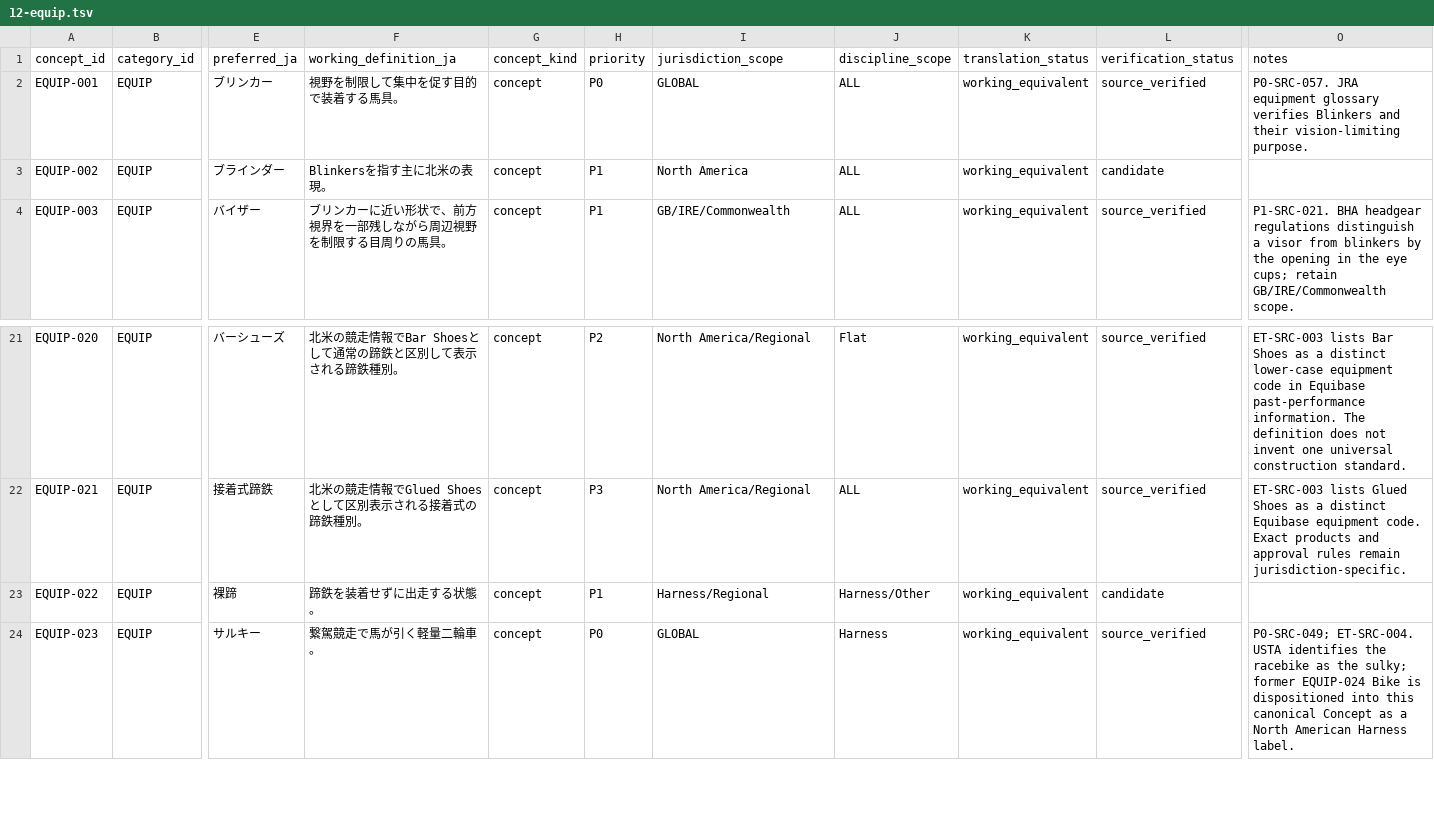
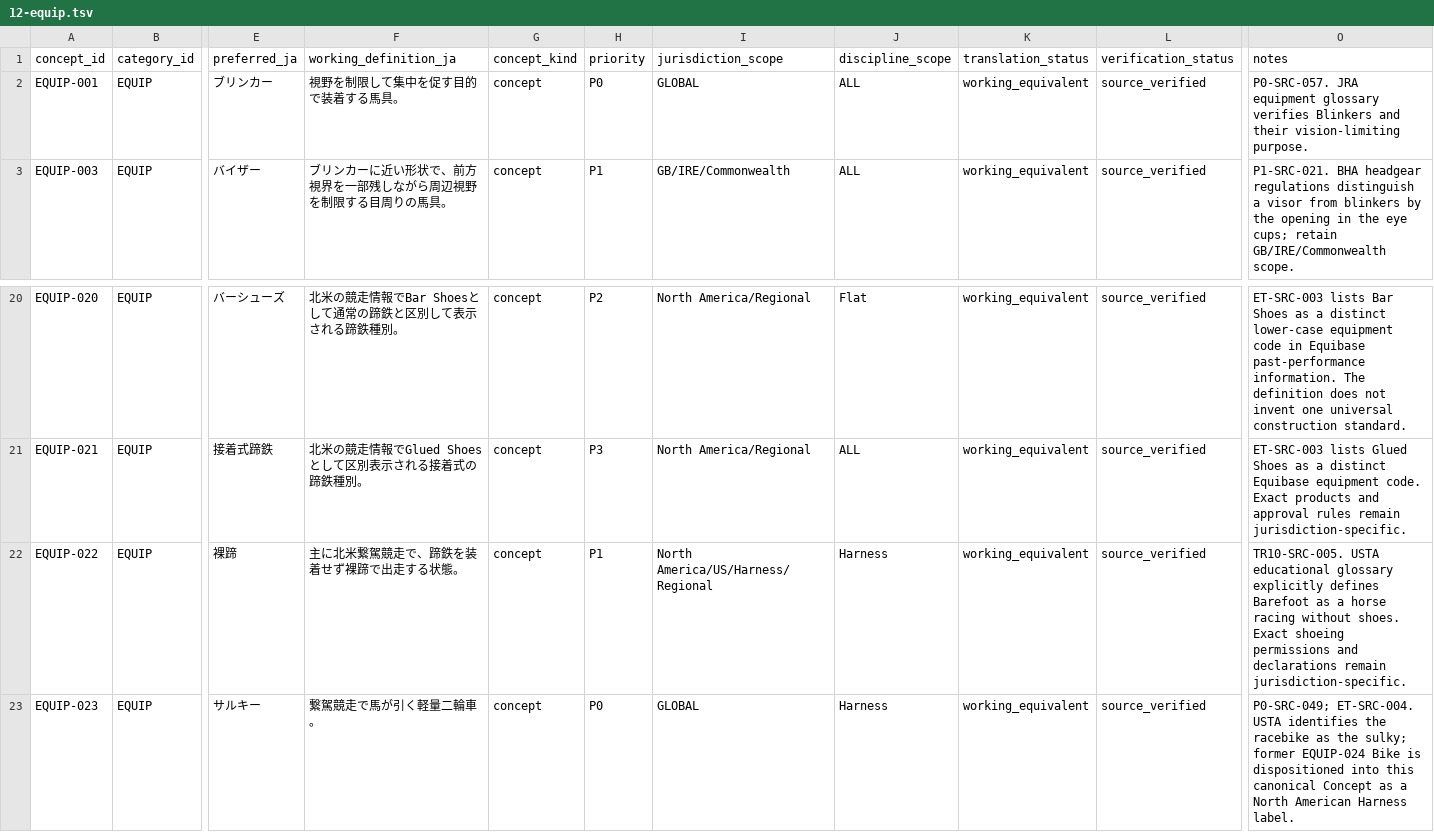
Before and after one commit to badjoke-lab/where-horses-run, a TSV file: data/glossary-master/concepts/12-equip.tsv, drawn as a sheet; only a part is shown, gaps mark what is left out; removed rows and columns are numbered as before the commit, all else as after; rows hold the shown columns only; the diff names each change by its address in the sheet, - before the commit and + after, or states it on an @@ line.

Commit message:
data: resolve blinders duplicate and verify barefoot

```diff
--- a/data/glossary-master/concepts/12-equip.tsv
+++ b/data/glossary-master/concepts/12-equip.tsv
-row 3: EQUIP-002 | EQUIP | ブラインダー | Blinkersを指す主に北米の表現。 | concept | P1 | North America | ALL | working_equivalent | candidate
-F22 (working_definition_ja): 蹄鉄を装着せずに出走する状態。
+F22 (working_definition_ja): 主に北米繋駕競走で、蹄鉄を装着せず裸蹄で出走する状態。
-I22 (jurisdiction_scope): Harness/Regional
+I22 (jurisdiction_scope): North America/US/Harness/Regional
-J22 (discipline_scope): Harness/Other
+J22 (discipline_scope): Harness
-L22 (verification_status): candidate
+L22 (verification_status): source_verified
-O22 (notes): (empty)
+O22 (notes): TR10-SRC-005. USTA educational glossary explicitly defines Barefoot as a horse racing without shoes. Exact shoeing permissions and declarations remain jurisdiction-specific.
```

EXERCISE DETAILS: Tell how many lines above include "notes", and add no other text.

WRITTEN RESPONSE: 2